Dubai International Capital (DIC) agreed to Hicks’ demand that his Anfield partner George Gillett Jr. would be limited to selling 98 per cent of his stock, equating to 49 per cent of Liverpool.
But Hicks is upset with DIC’s negotiator Amanda Staveley, saying she has been leaking private correspondence between the pair to the press.
He said: “If she thinks that is an appropriate way to acquire a stake in Liverpool FC, she had better think again.
“Amanda Staveley, who has a reputation for being pretty smart, should know better than to publicly put words in my mouth, particularly words that she knows or should know perfectly well aren’t true.
“She should also know better than to release actual copies of my private correspondence to the press.”
Staveley has said that DIC would aim to become the dominant partner by flexing their financial muscle, and pledged to work on forcing Hicks into selling his 50 per cent stake.
Hicks insisted that no deal has been brokered with DIC and that it faced competition to acquire even a minority stake.
“DIC is one of several potential minority investors we are or will be talking to,” he said.
Hicks has already rejected DIC’s £500 million bid for the whole club, which would have included paying off the refinancing package Hicks and Gillett negotiated in January for the loan used to purchase the Anfield side.
Instead, in the short term, DIC is resigned to working with Hicks.
“Subject to renegotiation of a partnership agreement and subject to the stringent minority shareholder protection rights we would be prepared to accept a 49 per cent shareholding in Liverpool FC,” said Staveley, who works for financial advisory firm PCP Capital Partners.

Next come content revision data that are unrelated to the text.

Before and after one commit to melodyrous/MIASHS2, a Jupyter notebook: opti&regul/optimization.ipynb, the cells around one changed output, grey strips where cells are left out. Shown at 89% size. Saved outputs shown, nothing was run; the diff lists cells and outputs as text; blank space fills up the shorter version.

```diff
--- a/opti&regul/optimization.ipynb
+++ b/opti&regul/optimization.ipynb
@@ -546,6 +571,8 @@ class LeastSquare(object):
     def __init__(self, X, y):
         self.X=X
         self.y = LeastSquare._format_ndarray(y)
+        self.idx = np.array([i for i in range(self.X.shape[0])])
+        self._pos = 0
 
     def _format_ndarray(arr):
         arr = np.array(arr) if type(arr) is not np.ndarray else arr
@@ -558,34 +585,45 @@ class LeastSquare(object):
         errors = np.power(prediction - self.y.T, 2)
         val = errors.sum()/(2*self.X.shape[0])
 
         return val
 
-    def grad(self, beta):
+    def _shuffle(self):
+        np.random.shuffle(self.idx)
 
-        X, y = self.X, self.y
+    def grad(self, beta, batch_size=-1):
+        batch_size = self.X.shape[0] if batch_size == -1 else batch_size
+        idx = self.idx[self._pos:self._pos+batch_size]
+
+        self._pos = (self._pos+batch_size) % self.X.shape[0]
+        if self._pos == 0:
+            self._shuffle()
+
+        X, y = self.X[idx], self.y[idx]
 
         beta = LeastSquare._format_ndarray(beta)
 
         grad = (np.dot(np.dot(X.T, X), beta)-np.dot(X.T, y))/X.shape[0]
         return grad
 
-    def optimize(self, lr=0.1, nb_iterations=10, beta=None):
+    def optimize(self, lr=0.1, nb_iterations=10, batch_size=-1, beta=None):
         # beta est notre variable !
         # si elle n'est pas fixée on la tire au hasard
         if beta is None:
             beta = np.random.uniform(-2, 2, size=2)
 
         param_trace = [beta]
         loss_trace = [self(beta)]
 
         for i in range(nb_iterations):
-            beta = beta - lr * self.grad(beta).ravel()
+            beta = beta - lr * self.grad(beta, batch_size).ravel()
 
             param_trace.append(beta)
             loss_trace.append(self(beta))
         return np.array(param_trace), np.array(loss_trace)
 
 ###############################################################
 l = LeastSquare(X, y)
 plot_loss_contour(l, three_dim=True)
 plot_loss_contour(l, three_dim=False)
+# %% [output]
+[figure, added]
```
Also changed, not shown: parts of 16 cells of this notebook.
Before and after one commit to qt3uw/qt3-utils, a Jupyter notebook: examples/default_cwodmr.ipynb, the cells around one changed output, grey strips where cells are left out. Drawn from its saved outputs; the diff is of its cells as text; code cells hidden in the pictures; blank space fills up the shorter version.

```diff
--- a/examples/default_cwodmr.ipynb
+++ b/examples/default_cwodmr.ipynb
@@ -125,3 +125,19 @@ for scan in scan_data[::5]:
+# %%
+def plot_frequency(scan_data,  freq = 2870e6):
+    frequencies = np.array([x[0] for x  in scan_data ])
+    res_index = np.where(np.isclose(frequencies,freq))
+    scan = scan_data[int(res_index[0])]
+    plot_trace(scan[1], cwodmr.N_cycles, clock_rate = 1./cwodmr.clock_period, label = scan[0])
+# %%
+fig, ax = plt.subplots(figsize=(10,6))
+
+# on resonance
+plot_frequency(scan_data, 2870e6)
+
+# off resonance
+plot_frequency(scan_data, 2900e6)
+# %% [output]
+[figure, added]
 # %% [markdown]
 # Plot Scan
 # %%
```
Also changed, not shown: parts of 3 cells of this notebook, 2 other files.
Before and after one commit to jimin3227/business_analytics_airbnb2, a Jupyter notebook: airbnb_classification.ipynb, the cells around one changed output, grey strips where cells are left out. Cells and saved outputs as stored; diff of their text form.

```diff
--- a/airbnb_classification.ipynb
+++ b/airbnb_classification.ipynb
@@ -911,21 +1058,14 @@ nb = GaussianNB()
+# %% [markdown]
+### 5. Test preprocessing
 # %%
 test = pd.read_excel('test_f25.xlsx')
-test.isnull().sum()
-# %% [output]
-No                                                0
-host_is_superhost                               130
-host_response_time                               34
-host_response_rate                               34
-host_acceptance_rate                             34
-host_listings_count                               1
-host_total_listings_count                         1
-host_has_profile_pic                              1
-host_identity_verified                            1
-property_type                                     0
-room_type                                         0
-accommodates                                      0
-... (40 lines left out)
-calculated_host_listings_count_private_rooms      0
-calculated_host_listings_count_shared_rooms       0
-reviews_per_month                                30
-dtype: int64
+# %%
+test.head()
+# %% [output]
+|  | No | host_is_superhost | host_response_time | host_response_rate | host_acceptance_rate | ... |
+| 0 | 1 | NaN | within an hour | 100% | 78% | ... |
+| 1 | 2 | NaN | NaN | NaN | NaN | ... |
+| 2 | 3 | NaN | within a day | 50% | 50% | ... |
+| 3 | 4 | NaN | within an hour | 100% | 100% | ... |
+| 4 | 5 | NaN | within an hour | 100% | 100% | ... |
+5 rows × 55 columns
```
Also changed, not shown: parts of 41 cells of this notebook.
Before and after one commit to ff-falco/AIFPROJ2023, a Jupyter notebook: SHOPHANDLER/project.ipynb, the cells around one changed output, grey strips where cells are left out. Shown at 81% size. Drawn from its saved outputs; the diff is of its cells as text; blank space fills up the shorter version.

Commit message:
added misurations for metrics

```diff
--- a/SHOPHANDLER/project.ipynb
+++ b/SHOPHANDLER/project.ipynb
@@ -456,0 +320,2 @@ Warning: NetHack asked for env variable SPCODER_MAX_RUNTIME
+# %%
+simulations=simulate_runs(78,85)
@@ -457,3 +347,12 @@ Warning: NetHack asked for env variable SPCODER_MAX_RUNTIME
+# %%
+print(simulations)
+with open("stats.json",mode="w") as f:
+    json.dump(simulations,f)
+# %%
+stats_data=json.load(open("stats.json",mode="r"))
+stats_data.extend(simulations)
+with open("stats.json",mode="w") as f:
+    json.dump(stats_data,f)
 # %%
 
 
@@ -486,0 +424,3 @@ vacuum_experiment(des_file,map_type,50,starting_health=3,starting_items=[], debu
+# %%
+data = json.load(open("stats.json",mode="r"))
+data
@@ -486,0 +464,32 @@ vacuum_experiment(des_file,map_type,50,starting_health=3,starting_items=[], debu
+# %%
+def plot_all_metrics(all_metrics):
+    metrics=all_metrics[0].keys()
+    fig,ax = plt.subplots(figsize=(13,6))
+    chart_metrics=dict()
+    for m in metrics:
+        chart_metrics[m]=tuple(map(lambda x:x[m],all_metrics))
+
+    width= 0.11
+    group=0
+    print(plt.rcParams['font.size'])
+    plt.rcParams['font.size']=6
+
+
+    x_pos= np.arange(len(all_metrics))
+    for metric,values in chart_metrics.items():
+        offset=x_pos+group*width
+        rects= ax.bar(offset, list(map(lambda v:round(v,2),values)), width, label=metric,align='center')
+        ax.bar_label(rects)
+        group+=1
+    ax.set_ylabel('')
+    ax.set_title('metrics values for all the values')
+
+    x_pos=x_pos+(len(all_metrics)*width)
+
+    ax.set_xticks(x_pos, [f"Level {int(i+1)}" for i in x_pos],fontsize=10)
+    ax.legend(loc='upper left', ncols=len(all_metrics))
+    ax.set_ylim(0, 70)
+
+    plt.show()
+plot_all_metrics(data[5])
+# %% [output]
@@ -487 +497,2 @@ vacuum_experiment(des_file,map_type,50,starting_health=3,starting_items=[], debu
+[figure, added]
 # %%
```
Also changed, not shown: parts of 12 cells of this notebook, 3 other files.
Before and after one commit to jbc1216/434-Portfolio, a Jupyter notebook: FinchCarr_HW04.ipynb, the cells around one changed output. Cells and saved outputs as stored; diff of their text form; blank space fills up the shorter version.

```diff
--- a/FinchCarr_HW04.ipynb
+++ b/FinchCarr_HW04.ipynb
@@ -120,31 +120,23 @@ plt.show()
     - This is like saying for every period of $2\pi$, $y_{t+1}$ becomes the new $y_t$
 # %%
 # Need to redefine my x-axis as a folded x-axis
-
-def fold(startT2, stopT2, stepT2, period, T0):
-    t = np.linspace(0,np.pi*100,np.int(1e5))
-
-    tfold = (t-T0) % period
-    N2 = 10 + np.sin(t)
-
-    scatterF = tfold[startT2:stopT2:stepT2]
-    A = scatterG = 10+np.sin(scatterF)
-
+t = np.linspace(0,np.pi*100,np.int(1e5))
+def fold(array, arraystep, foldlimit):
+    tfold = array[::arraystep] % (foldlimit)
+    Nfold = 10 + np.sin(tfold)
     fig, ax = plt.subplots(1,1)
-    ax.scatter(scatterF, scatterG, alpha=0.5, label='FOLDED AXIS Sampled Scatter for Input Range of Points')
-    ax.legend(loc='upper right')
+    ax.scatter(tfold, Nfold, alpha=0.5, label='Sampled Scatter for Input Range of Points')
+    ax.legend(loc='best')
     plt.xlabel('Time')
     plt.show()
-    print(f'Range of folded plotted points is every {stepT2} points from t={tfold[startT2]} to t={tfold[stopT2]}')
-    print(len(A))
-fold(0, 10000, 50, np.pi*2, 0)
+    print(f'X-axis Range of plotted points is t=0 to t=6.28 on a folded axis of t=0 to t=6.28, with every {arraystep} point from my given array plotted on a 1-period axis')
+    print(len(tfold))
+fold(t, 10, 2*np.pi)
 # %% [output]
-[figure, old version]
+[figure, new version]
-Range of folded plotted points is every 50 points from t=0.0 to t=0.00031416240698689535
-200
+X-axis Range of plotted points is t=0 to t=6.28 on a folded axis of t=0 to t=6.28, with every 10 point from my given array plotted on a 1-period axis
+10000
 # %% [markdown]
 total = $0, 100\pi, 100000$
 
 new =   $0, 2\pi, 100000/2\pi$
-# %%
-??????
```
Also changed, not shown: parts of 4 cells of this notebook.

“We have decided that this arrangement provides the best possible solution to the situation and would be in the best interests of the club and their loyal fans.
“Tom Hicks knows that in the long run we will be 100 per cent owners of the club, but we are prepared to play a waiting game,” Staveley said. “We will be able to pay the price for the financing of the club and construction of a new stadium.”